Web document revisions

————————

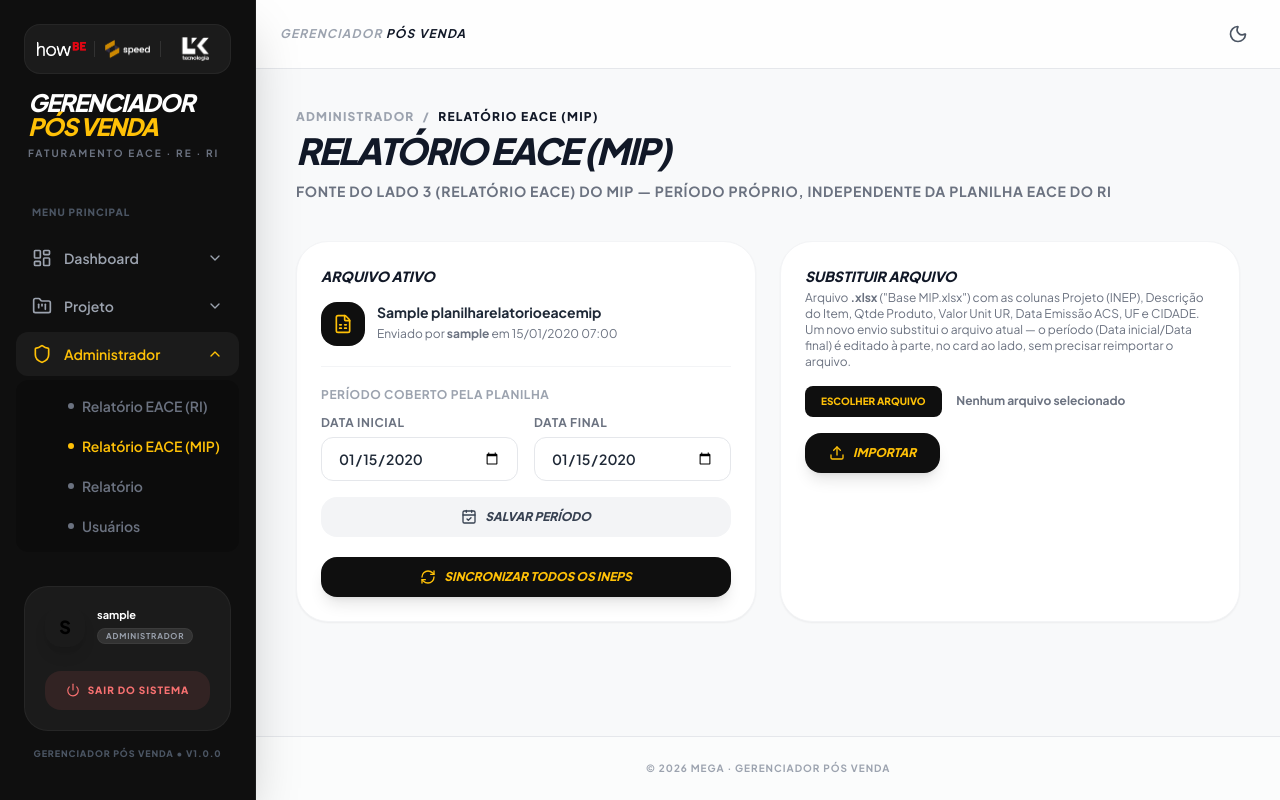
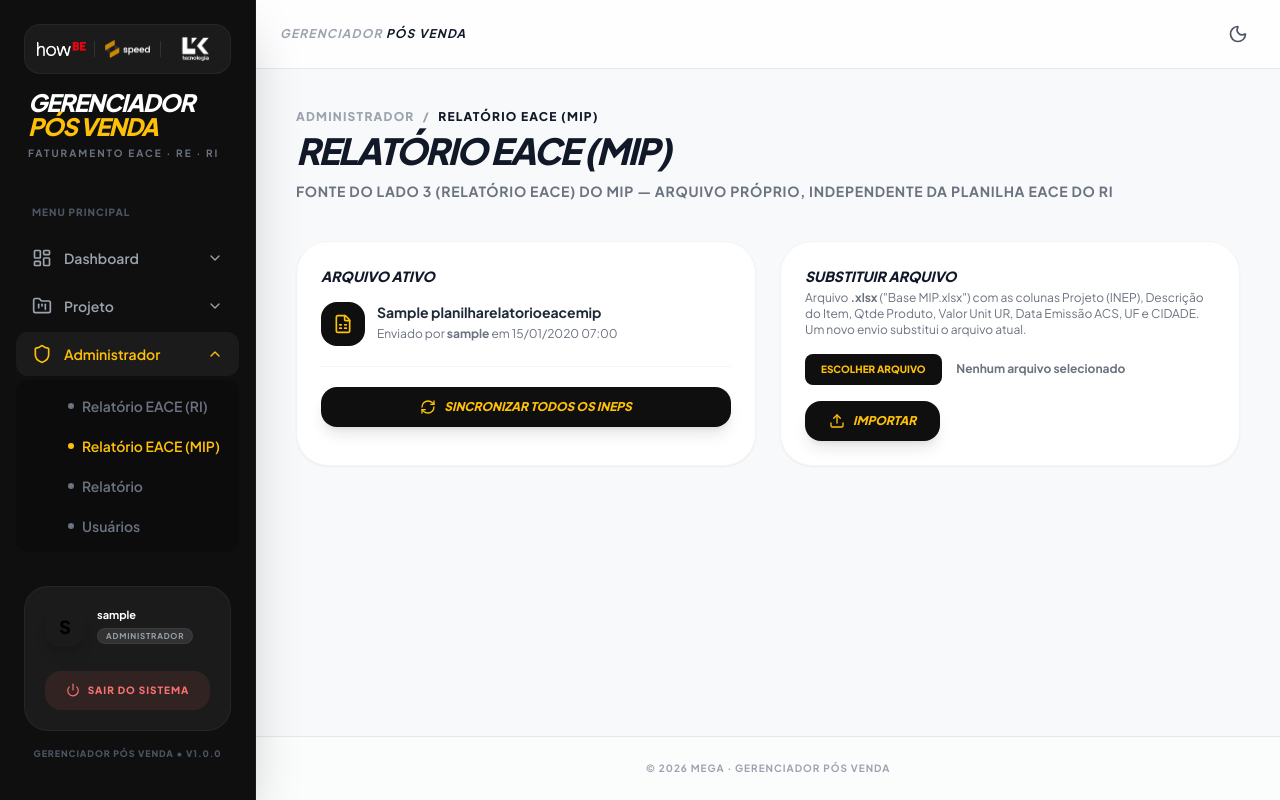
Before and after one commit to eliasneto/System_PosVenda, a Django app: page /administrador/relatorio-eace-mip/ in a window 1280 px wide. Run offline with Django 5.2, Linux system fonts and the light colour scheme; a user stored in the database is signed in; tables that the repository leaves empty hold one stand-in row (values such as "Sample post"); some libraries are stand-ins or nearby versions.

Commit message:
[FEAT-034][FEAT-035] Remove periodo do Relatorio EACE (MIP); Grid usa Data de Ativacao do Lado IXC
RN-090: tela "Administrador > Relatorio EACE (MIP)" perde os campos de
periodo (Data inicial/Data final) na hora de importar/sincronizar a
planilha - usuario pediu para tirar essas datas dali. O card "No
periodo" do Grid do MIP fica como estava (usuario pediu para nao mexer);
so deixa de ter novo periodo pra comparar, ja que nenhuma tela mais o
edita.

RN-075 (revista): o filtro "Data inicial/Data final" do Grid do MIP
passa a usar a Data de Ativacao do Lado IXC (Ri.data_ativacao, 2o lado
do RI) em vez da data em que o RI entrou em "Aguardando validacao EACE"
(log de status).

Co-Authored-By: Claude Sonnet 5 <noreply@anthropic.com>

```diff
--- a/apps/escolas/forms.py
+++ b/apps/escolas/forms.py
@@ -16,10 +16,13 @@ class PlanilhaRelatorioEaceMipUploadForm(forms.Form):
     colunas de `PlanilhaRelatorioEaceMip.COLUNAS_OBRIGATORIAS` na 1ª linha
     (não fixa o nome da aba — o arquivo real usa uma aba de nome interno,
     "_Base contrato_taxa_instalação", que pode variar entre exportações).
-    Só o arquivo — o período (Data inicial/Data final) deixou de ser
-    exigido aqui (RN-069 alterada): usuário pediu para editar a data
-    direto no card do Sincronizador, sem precisar reimportar o arquivo só
-    por isso (`PlanilhaRelatorioEaceMipPeriodoForm`, abaixo)."""
+    Só o arquivo — sem período (Data inicial/Data final): a tela deixou
+    de pedir/editar essa data (RN-090, revoga a edição de período trazida
+    pela RN-069/RN-073 — usuário pediu para tirar as datas da tela de
+    importar/sincronizar). O modelo continua com os campos
+    `data_inicial`/`data_final` só porque o card "No período" do Grid do
+    MIP ainda os lê (RN-073, mantido como está por pedido do usuário);
+    eles simplesmente não são mais preenchidos por nenhuma tela."""
 
     arquivo = forms.FileField(
         label="Arquivo (.xlsx)",
@@ -60,40 +63,3 @@ class PlanilhaRelatorioEaceMipUploadForm(forms.Form):
                 + ", ".join(PlanilhaRelatorioEaceMip.COLUNAS_OBRIGATORIAS) + "."
             )
         return arquivo
-
-
-_DATE_INPUT_ATTRS = {
-    "type": "date",
-    "class": (
-        "w-full px-4 py-2.5 rounded-xl border border-gray-200 "
-        "dark:border-gray-700 bg-white dark:bg-gray-800 text-sm "
-        "font-semibold text-gray-800 dark:text-gray-100 "
-        "focus:outline-none focus:ring-2 focus:ring-pv-yellow"
-    ),
-}
-
-
-class PlanilhaRelatorioEaceMipPeriodoForm(forms.Form):
-    """RN-073: período (Data inicial/Data final) do Relatório EACE (MIP)
-    ativo — editado direto no card "Arquivo ativo" (Sincronizador), sem
-    precisar de um novo upload (RN-069 alterada, pedido do usuário).
-    Formato ISO (`%Y-%m-%d`) explícito no widget: é o formato que o
-    input HTML `type="date"` exige para pré-preencher o valor atual —
-    o formato padrão de `pt-br` (`dd/mm/aaaa`) não é reconhecido por ele."""
-
-    data_inicial = forms.DateField(
-        label="Data inicial",
-        widget=forms.DateInput(format="%Y-%m-%d", attrs=_DATE_INPUT_ATTRS),
-    )
-    data_final = forms.DateField(
-        label="Data final",
-        widget=forms.DateInput(format="%Y-%m-%d", attrs=_DATE_INPUT_ATTRS),
-    )
-
-    def clean(self):
-        cleaned = super().clean()
-        data_inicial = cleaned.get("data_inicial")
-        data_final = cleaned.get("data_final")
-        if data_inicial and data_final and data_inicial > data_final:
-            raise forms.ValidationError("A data inicial não pode ser depois da data final.")
-        return cleaned
--- a/apps/escolas/templates/escolas/relatorio_eace_mip.html
+++ b/apps/escolas/templates/escolas/relatorio_eace_mip.html
@@ -16,7 +16,7 @@
             Relatório EACE (MIP)
         </h1>
         <p class="text-sm text-gray-500 dark:text-gray-400 mt-3 font-bold uppercase tracking-wider">
-            Fonte do Lado 3 (Relatório EACE) do MIP — período próprio, independente da Planilha EACE do RI
+            Fonte do Lado 3 (Relatório EACE) do MIP — arquivo próprio, independente da Planilha EACE do RI
         </p>
     </div>
 </div>
@@ -37,49 +37,14 @@
                 </p>
             </div>
         </div>
-        <!-- RN-073/RN-069 alterada: período (Data inicial/Data final)
-             editado aqui, no card do Sincronizador — usuário pediu para
-             não precisar reimportar o arquivo só pra ajustar a data.
-             Alimenta o card "No período" do grid do MIP. -->
-        <form method="POST" action="{% url 'relatorio_eace_mip' %}" class="mt-5 pt-5 border-t border-gray-100 dark:border-gray-800">
-            {% csrf_token %}
-            <input type="hidden" name="acao" value="definir_periodo">
-            <p class="text-xs font-bold uppercase tracking-wider text-gray-400 dark:text-gray-500 mb-3">Período coberto pela planilha</p>
-            <div class="grid grid-cols-2 gap-4">
-                <div>
-                    <label for="{{ periodo_form.data_inicial.id_for_label }}" class="block text-xs font-bold uppercase tracking-wider text-gray-500 dark:text-gray-400 mb-1.5">
-                        {{ periodo_form.data_inicial.label }}
-                    </label>
-                    {{ periodo_form.data_inicial }}
-                    {% if periodo_form.data_inicial.errors %}
-                    <p class="text-xs font-bold text-red-500 mt-2">{{ periodo_form.data_inicial.errors.0 }}</p>
-                    {% endif %}
-                </div>
-                <div>
-                    <label for="{{ periodo_form.data_final.id_for_label }}" class="block text-xs font-bold uppercase tracking-wider text-gray-500 dark:text-gray-400 mb-1.5">
-                        {{ periodo_form.data_final.label }}
-                    </label>
-                    {{ periodo_form.data_final }}
-                    {% if periodo_form.data_final.errors %}
-                    <p class="text-xs font-bold text-red-500 mt-2">{{ periodo_form.data_final.errors.0 }}</p>
-                    {% endif %}
-                </div>
-            </div>
-            {% if periodo_form.non_field_errors %}
-            <p class="text-xs font-bold text-red-500 mt-2">{{ periodo_form.non_field_errors.0 }}</p>
-            {% endif %}
-            <button type="submit" class="w-full mt-4 px-6 py-3 bg-gray-100 dark:bg-gray-800 text-gray-700 dark:text-gray-200 font-black uppercase italic text-xs rounded-2xl hover:bg-gray-200 dark:hover:bg-gray-700 transition inline-flex items-center justify-center gap-2">
-                <i data-lucide="calendar-check" class="w-4 h-4"></i>
-                Salvar período
-            </button>
-        </form>
         <!-- RN-070: mesmas regras de casamento com o catálogo do
              Sincronizador do RI (RN-022), mas grava em
              `EscolaItemRelatorioEaceMip`, por Escola — nunca no Lado 3
-             do RI. Sincronização não depende do período acima — este
-             botão só lança/atualiza/remove itens pela Descrição, igual
-             ao Sincronizador do RI. -->
-        <form method="POST" action="{% url 'relatorio_eace_mip_sincronizar_todas' %}" class="mt-5">
+             do RI. RN-090 (2026-09-09): esta tela deixou de ter período
+             (Data inicial/Data final, RN-069/RN-073 revogadas aqui) —
+             este botão só lança/atualiza/remove itens pela Descrição,
+             igual ao Sincronizador do RI. -->
+        <form method="POST" action="{% url 'relatorio_eace_mip_sincronizar_todas' %}" class="mt-5 pt-5 border-t border-gray-100 dark:border-gray-800">
             {% csrf_token %}
             <button type="submit" class="w-full px-6 py-3 bg-pv-black text-pv-yellow font-black uppercase italic text-xs rounded-2xl hover:bg-gray-800 transition shadow-lg inline-flex items-center justify-center gap-2">
                 <i data-lucide="refresh-cw" class="w-4 h-4"></i>
@@ -98,8 +63,7 @@
         <p class="text-xs text-gray-500 dark:text-gray-400 mb-4">
             Arquivo <span class="font-bold">.xlsx</span> ("Base MIP.xlsx") com as colunas Projeto
             (INEP), Descrição do Item, Qtde Produto, Valor Unit UR, Data Emissão ACS, UF e
-            CIDADE. Um novo envio substitui o arquivo atual — o período (Data inicial/Data
-            final) é editado à parte, no card ao lado, sem precisar reimportar o arquivo.
+            CIDADE. Um novo envio substitui o arquivo atual.
         </p>
         <form method="POST" enctype="multipart/form-data" class="space-y-4">
             {% csrf_token %}
--- a/apps/escolas/views.py
+++ b/apps/escolas/views.py
@@ -4,14 +4,14 @@ from decimal import Decimal
 from django.contrib import messages
 from django.contrib.auth.decorators import login_required
 from django.core.paginator import Paginator
-from django.db.models import DateTimeField, OuterRef, Prefetch, Q, Subquery
+from django.db.models import DateField, OuterRef, Prefetch, Q, Subquery
 from django.http import HttpResponseForbidden
 from django.shortcuts import get_object_or_404, redirect, render
 
 from apps.ri.forms import RiHistoricoForm
-from apps.ri.models import Documento, KitPadrao, Ri, RiHistorico
+from apps.ri.models import Documento, KitPadrao, Ri
 
-from .forms import PlanilhaRelatorioEaceMipPeriodoForm, PlanilhaRelatorioEaceMipUploadForm
+from .forms import PlanilhaRelatorioEaceMipUploadForm
 from .models import Escola, EscolaItemRelatorioEaceMip, PlanilhaRelatorioEaceMip
 from .services import (
     RelatorioEaceMipSincronizacaoError,
@@ -130,25 +130,21 @@ def mip_inep_view(request):
     planilha ativa ou sem período definido ainda, não há o que comparar:
     o card não aparece (decidido pelo template) e o filtro `?periodo=1`
     é ignorado. Não confundir com o filtro de data da RN-075 abaixo — são
-    períodos de coisas diferentes (Data Emissão ACS da planilha × data em
-    que o RI entrou em "Aguardando validação EACE").
+    períodos de coisas diferentes (Data Emissão ACS da planilha × Data de
+    Ativação do Lado IXC do RI).
 
-    RN-075 (a criar): filtro por Data inicial/Data final (`?data_inicial=`/
-    `?data_final=`, formato ISO) da data em que o RI atual **entrou** em
-    "Aguardando validação EACE" — não a data de criação do RI nem
-    qualquer outra. Essa data vem do log automático de mudança de status
-    (`RiHistorico`, tipo `LOG_STATUS`, gravado por
-    `apps.ri.services.trocar_status_com_log` toda vez que o status muda,
-    manual ou automaticamente); usa sempre a entrada mais recente cujo
-    `valor_novo` é o rótulo desse status — se o RI saiu e voltou a entrar
-    em "Aguardando validação EACE" mais de uma vez, a(s) entrada(s)
-    antiga(s) são ignoradas (pedido explícito do usuário). RI sem essa
-    entrada registrada (não deveria acontecer em uso normal, já que toda
-    transição passa por `trocar_status_com_log`) não casa com nenhuma
-    data — some da lista assim que um dos dois filtros é preenchido, para
-    não arriscar mostrar (ou esconder) um INEP fora do período por falta
-    de dado (CLAUDE.md §9). Filtro também resolvido no banco (Subquery
-    correlacionada ao RI atual já calculado abaixo), sem novo N+1.
+    RN-075 (revista em 2026-09-09): filtro por Data inicial/Data final
+    (`?data_inicial=`/`?data_final=`, formato ISO) da Data de Ativação
+    (`Ri.data_ativacao`) do RI atual — campo do Lado IXC (2º lado,
+    RN-011), preenchido manualmente pelo usuário. Antes desta revisão o
+    filtro usava a data em que o RI entrou em "Aguardando validação
+    EACE" (log de status, `RiHistorico`); usuário pediu para trocar pela
+    Data de Ativação do Lado 2. RI sem Data de Ativação preenchida não
+    casa com nenhuma data — some da lista assim que um dos dois filtros é
+    preenchido, para não arriscar mostrar (ou esconder) um INEP fora do
+    período por falta de dado (CLAUDE.md §9). Filtro resolvido no banco
+    (Subquery correlacionada ao RI atual já calculado abaixo), sem novo
+    N+1.
     """
     q = (request.GET.get("q") or "").strip()
     divergencia_filtro = (request.GET.get("divergencia") or "").strip() == "1"
@@ -207,24 +203,20 @@ def mip_inep_view(request):
             escolas = escolas.filter(municipio=municipio_filtro)
 
     if data_inicial_validacao or data_final_validacao:
-        # RN-075 (a criar): entrada mais recente do log de status
-        # (`RiHistorico`) que marcou o RI atual como "Aguardando
-        # validação EACE" — ignora entradas antigas de uma eventual
-        # entrada/saída anterior desse mesmo status.
-        rotulo_validacao_eace = dict(Ri.STATUS_CHOICES)[Ri.AGUARDANDO_VALIDACAO_EACE]
-        data_entrada_validacao_eace = Subquery(
-            RiHistorico.objects.filter(
-                ri_id=OuterRef("ri_atual_id"),
-                tipo=RiHistorico.LOG_STATUS,
-                valor_novo=rotulo_validacao_eace,
-            ).order_by("-criado_em").values("criado_em")[:1],
-            output_field=DateTimeField(),
+        # RN-075 (revista em 2026-09-09): Data de Ativação (`Ri.
+        # data_ativacao`) do RI atual — campo do Lado IXC (2º lado),
+        # preenchido manualmente pelo usuário. RI sem essa data
+        # preenchida não casa com o filtro (fica de fora), mesmo padrão
+        # de "sem dado, some da lista" já usado antes desta revisão.
+        data_ativacao_ri_atual = Subquery(
+            ri_atual_qs.values("data_ativacao")[:1],
+            output_field=DateField(),
         )
-        escolas = escolas.annotate(data_entrada_validacao_eace=data_entrada_validacao_eace)
+        escolas = escolas.annotate(data_ativacao_ri_atual=data_ativacao_ri_atual)
         if data_inicial_validacao:
-            escolas = escolas.filter(data_entrada_validacao_eace__date__gte=data_inicial_validacao)
+            escolas = escolas.filter(data_ativacao_ri_atual__gte=data_inicial_validacao)
         if data_final_validacao:
-            escolas = escolas.filter(data_entrada_validacao_eace__date__lte=data_final_validacao)
+            escolas = escolas.filter(data_ativacao_ri_atual__lte=data_final_validacao)
 
     escolas = escolas.order_by("nome")
     if q:
@@ -449,37 +441,19 @@ def relatorio_eace_mip_view(request):
     planilha do RI. Ação restrita a Administrador, mesmo critério das
     demais ações administrativas (RN-004).
 
-    RN-069 alterada (usuário pediu): o período (Data inicial/Data final)
-    deixou de ser exigido no upload — agora é editado à parte, direto no
-    card "Arquivo ativo" (Sincronizador), sem precisar reimportar o
-    arquivo só para ajustar a data. Os dois formulários postam pra esta
-    mesma view/URL, diferenciados pelo campo oculto `acao`."""
+    RN-090 (2026-09-09; revoga a edição de período trazida pela
+    RN-069/RN-073): usuário pediu para tirar as datas (Data inicial/Data
+    final) da tela de importar/sincronizar — a tela volta a ser só o
+    upload do arquivo. `PlanilhaRelatorioEaceMip.data_inicial/data_final`
+    continuam existindo no modelo (o card "No período" do Grid do MIP
+    ainda os lê, mantido como está por pedido do usuário), só que a partir
+    de agora nenhuma tela os preenche."""
     if not request.user.is_administrador:
         return HttpResponseForbidden("Somente Administrador pode acessar esta tela.")
 
     planilha_ativa = PlanilhaRelatorioEaceMip.ativa()
-    periodo_inicial = {
-        "data_inicial": planilha_ativa.data_inicial if planilha_ativa else None,
-        "data_final": planilha_ativa.data_final if planilha_ativa else None,
-    }
 
-    if request.method == "POST" and request.POST.get("acao") == "definir_periodo":
-        upload_form = PlanilhaRelatorioEaceMipUploadForm()
-        if not planilha_ativa:
-            messages.error(request, "Nenhum Relatório EACE (MIP) ativo para definir o período.")
-            return redirect("relatorio_eace_mip")
-        periodo_form = PlanilhaRelatorioEaceMipPeriodoForm(request.POST)
-        if periodo_form.is_valid():
-            planilha_ativa.definir_periodo(
-                periodo_form.cleaned_data["data_inicial"],
-                periodo_form.cleaned_data["data_final"],
-            )
-            messages.success(request, "Período do Relatório EACE (MIP) atualizado com sucesso.")
-            return redirect("relatorio_eace_mip")
-        mensagens_erro = [erro for erros in periodo_form.errors.values() for erro in erros]
-        messages.error(request, "Não foi possível salvar o período: " + " ".join(mensagens_erro))
-    elif request.method == "POST":
-        periodo_form = PlanilhaRelatorioEaceMipPeriodoForm(initial=periodo_inicial)
+    if request.method == "POST":
         upload_form = PlanilhaRelatorioEaceMipUploadForm(request.POST, request.FILES)
         if upload_form.is_valid():
             PlanilhaRelatorioEaceMip.substituir(upload_form.cleaned_data["arquivo"], request.user)
@@ -489,11 +463,9 @@ def relatorio_eace_mip_view(request):
         messages.error(request, "Não foi possível importar: " + " ".join(mensagens_erro))
     else:
         upload_form = PlanilhaRelatorioEaceMipUploadForm()
-        periodo_form = PlanilhaRelatorioEaceMipPeriodoForm(initial=periodo_inicial)
 
     return render(request, "escolas/relatorio_eace_mip.html", {
         "form": upload_form,
-        "periodo_form": periodo_form,
         "planilha_ativa": planilha_ativa,
     })
 
```
Also changed, not shown: apps/escolas/models.py (+15 -13 lines), apps/escolas/templates/escolas/mip_inep.html (+4 -4 lines), apps/escolas/tests.py (+35 -121 lines).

————————

#### HOW TO COMPLETE THIS TASK
For the word "entrou", find all matching lines in the entries above and copy them out.

#### YOUR RESPONSE
do RI) em vez da data em que o RI entrou em "Aguardando validacao EACE"
-    que o RI entrou em "Aguardando validação EACE").
-    `?data_final=`, formato ISO) da data em que o RI atual **entrou** em
+    filtro usava a data em que o RI entrou em "Aguardando validação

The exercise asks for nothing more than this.